The Palazzo Gavotti (Gavotti Palace), built in the 15th century. Inside the palace there is the Art Museum of Palazzo Gavotti that contains the Pinacoteca of Savona, the artwork of Fondazione Museo di Arte Contemporanea Milena Milani in memoria di Carlo Cardazzo and the new Ceramic Museum.
The Palazzo Delle Piane (Delle Piane Palace), an important building in Liberty style of Savona.
In neighbourhood of Savona remains a house documented as property of Domenico Colombo, father of Christopher Columbus, where they lived for many years (Christopher Columbus lived in Savona for much of his youth).
The Villa Zanelli, an important Liberty-style former residence and hospital.

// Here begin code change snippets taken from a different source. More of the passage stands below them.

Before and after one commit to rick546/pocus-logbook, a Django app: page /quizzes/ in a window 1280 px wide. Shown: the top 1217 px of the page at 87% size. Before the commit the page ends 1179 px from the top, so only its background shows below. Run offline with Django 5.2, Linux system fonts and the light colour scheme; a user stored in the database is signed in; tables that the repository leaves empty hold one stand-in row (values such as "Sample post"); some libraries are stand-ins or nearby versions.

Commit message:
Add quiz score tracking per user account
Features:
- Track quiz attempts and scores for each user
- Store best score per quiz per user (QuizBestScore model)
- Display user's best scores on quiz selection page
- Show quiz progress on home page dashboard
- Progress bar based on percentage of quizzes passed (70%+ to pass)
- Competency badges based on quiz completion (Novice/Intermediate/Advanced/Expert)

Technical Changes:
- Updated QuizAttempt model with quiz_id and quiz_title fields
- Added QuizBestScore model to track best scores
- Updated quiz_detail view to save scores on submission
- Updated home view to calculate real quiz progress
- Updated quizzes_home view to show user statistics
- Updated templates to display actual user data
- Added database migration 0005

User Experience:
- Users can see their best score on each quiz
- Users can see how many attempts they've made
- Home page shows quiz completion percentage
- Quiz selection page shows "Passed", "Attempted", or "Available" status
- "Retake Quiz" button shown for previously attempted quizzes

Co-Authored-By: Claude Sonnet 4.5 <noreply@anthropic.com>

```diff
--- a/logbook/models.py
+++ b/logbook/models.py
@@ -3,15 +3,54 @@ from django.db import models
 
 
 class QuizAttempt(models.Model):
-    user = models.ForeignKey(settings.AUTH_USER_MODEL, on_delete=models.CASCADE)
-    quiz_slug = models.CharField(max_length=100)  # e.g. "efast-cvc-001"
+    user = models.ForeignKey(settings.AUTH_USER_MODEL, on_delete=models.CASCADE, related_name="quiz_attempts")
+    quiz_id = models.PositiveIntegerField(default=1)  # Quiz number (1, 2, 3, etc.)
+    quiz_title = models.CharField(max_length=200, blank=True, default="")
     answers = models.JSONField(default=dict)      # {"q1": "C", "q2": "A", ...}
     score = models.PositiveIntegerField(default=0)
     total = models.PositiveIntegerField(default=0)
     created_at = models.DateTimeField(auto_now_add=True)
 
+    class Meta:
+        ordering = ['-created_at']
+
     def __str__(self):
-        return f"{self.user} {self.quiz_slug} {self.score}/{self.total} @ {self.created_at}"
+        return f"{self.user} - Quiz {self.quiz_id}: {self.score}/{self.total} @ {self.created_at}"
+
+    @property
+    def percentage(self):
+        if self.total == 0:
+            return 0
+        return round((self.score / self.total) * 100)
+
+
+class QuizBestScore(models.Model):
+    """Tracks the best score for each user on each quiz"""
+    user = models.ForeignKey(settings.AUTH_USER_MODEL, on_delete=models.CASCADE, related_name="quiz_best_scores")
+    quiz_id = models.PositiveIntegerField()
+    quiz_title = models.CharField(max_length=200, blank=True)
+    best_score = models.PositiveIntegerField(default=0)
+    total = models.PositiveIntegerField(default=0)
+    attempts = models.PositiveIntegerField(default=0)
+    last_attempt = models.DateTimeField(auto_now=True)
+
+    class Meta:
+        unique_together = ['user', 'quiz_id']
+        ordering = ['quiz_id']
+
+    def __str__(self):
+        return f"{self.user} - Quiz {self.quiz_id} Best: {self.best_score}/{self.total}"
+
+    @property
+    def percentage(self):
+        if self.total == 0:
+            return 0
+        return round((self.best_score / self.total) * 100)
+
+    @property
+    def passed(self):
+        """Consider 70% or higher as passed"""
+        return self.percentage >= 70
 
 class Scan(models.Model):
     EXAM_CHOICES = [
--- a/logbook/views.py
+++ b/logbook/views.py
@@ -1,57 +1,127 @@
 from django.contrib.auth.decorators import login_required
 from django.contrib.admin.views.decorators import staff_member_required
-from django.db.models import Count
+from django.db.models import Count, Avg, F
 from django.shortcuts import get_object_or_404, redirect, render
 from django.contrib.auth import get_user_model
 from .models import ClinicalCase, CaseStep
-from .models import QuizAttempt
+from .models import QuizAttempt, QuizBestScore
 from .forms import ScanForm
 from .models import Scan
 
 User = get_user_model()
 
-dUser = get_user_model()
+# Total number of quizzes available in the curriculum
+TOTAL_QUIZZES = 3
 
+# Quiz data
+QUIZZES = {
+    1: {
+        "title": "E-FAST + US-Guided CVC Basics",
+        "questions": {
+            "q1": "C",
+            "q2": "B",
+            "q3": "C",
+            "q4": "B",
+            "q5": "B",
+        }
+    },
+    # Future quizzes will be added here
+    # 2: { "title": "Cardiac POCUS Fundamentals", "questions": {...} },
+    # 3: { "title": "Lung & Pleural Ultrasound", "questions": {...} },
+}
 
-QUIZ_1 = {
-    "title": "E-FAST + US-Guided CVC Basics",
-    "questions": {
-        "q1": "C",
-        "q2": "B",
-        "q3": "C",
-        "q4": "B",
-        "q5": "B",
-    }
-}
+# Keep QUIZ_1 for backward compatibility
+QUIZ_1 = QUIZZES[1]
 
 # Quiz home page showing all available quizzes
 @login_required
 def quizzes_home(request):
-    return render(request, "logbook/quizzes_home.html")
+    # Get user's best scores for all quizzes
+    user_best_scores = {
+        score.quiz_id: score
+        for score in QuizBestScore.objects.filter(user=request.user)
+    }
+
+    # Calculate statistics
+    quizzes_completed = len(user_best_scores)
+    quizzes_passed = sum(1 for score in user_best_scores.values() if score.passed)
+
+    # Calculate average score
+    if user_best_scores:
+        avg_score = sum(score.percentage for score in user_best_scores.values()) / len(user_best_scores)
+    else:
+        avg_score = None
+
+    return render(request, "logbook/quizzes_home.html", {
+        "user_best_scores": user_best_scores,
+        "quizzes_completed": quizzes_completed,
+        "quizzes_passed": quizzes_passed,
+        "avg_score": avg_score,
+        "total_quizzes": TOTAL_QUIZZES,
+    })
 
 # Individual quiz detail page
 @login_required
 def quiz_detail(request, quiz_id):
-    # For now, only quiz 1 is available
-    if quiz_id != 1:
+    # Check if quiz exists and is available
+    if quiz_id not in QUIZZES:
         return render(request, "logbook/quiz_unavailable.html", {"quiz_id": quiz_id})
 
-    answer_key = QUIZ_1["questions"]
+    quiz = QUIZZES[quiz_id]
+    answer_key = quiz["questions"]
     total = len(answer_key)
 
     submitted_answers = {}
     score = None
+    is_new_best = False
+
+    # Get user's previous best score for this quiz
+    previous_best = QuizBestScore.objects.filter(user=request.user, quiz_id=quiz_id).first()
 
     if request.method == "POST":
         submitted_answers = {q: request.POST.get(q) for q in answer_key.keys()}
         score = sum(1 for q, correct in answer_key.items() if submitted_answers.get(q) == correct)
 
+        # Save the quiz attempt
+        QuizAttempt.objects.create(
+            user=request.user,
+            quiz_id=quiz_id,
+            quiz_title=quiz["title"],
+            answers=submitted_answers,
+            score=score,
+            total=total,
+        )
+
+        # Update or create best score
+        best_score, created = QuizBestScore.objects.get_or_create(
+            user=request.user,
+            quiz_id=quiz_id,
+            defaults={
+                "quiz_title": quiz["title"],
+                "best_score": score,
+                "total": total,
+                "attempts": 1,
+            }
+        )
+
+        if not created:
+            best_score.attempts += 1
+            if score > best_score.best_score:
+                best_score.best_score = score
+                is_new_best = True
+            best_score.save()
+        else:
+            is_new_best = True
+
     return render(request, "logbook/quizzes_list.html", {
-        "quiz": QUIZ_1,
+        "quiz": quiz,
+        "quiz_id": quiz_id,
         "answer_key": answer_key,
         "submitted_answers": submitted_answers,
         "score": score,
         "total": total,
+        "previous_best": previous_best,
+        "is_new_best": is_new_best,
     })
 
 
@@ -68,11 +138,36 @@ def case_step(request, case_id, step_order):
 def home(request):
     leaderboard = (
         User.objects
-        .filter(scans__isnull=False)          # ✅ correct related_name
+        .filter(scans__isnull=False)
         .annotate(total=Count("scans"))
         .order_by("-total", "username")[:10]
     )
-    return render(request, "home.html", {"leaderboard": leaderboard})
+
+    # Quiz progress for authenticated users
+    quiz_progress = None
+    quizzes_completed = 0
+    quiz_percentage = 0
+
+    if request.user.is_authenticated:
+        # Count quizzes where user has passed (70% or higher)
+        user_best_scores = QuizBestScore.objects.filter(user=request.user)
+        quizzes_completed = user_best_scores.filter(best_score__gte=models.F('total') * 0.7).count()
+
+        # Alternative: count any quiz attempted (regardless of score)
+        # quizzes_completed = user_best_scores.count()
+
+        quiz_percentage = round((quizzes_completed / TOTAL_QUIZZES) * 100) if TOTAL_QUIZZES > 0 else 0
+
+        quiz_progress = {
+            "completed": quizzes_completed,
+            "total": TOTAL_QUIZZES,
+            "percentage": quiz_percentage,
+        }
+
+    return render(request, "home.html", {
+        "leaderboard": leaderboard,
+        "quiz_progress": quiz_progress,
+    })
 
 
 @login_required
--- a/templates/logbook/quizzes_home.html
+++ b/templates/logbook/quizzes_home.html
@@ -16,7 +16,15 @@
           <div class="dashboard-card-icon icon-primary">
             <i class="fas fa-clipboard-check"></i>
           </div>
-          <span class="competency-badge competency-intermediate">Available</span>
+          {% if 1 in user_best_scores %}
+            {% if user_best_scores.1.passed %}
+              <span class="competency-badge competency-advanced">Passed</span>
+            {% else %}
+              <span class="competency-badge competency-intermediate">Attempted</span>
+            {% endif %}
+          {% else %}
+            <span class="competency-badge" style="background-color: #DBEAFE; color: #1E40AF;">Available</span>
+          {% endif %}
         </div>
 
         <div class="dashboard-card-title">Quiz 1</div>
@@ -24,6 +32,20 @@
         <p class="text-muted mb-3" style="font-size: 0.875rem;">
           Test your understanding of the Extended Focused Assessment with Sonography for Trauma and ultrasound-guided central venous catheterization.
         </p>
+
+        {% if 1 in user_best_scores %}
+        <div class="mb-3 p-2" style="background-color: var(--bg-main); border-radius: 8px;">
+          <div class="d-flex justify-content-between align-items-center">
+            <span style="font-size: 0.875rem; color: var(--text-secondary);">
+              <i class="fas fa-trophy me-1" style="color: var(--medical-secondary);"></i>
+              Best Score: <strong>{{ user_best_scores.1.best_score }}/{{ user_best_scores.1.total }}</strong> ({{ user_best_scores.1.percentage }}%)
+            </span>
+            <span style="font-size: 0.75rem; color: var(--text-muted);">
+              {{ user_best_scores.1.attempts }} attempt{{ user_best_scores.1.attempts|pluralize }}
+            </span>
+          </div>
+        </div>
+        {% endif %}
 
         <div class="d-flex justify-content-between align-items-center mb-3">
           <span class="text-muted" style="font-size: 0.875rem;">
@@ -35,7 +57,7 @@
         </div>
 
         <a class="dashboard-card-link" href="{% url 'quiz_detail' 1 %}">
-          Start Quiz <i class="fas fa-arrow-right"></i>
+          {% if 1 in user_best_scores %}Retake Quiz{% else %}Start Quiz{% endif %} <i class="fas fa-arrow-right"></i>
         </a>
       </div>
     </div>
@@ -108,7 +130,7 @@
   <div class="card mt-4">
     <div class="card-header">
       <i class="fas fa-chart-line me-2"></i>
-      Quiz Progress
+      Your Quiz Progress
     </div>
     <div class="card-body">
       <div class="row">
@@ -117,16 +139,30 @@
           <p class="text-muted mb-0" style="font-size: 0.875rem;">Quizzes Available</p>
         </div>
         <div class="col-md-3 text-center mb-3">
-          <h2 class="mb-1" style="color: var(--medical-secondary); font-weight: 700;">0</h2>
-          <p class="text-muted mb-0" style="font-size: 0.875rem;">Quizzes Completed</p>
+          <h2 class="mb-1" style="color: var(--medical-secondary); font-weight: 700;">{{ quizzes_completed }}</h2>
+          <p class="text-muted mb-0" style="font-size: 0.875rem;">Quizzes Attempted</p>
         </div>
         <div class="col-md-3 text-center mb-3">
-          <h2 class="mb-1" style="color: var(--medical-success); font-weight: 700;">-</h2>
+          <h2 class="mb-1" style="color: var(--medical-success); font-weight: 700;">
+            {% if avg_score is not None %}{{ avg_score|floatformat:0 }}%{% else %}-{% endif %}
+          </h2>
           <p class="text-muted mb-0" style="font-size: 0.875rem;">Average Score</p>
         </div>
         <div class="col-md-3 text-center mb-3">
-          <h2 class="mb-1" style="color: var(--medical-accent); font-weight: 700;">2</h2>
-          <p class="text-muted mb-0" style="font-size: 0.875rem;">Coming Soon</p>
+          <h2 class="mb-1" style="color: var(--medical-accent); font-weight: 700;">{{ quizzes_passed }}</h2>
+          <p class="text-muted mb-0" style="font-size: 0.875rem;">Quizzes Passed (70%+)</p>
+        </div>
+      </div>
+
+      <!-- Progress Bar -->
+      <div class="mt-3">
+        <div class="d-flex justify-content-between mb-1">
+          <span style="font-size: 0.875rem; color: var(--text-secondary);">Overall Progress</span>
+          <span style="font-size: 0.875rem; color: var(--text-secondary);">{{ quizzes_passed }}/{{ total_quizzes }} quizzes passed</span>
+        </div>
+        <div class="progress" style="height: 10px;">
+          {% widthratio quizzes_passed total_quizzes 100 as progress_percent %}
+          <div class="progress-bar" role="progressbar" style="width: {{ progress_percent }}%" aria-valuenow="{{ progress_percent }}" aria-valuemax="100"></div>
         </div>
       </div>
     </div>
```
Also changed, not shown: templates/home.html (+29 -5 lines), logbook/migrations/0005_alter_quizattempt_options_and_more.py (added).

The average yearly temperature is around 19 °C (66 °F) during the day and 12 °C (54 °F) at night. In the coldest months: January, February and December, the average temperature is 11 °C (52 °F) during the day and 5 °C (41 °F) at night. In the warmest month - July and August - the average temperature is 28 °C (82 °F) during the day and 20 °C (68 °F) at night. Generally, a typical summer season lasts about 4 to 6 months, from May/June to September/October. The daily temperature range is limited, with an average range of about 7 °C (13 °F) between high and low temperatures. Rain occurs mainly in autumn, the summers being generally dry. Sunshine hours total above 2,097 per year, from an average 4 hours of sunshine duration per day in winter to average 9 hours in summer. Savona usually sees snow once or twice per year.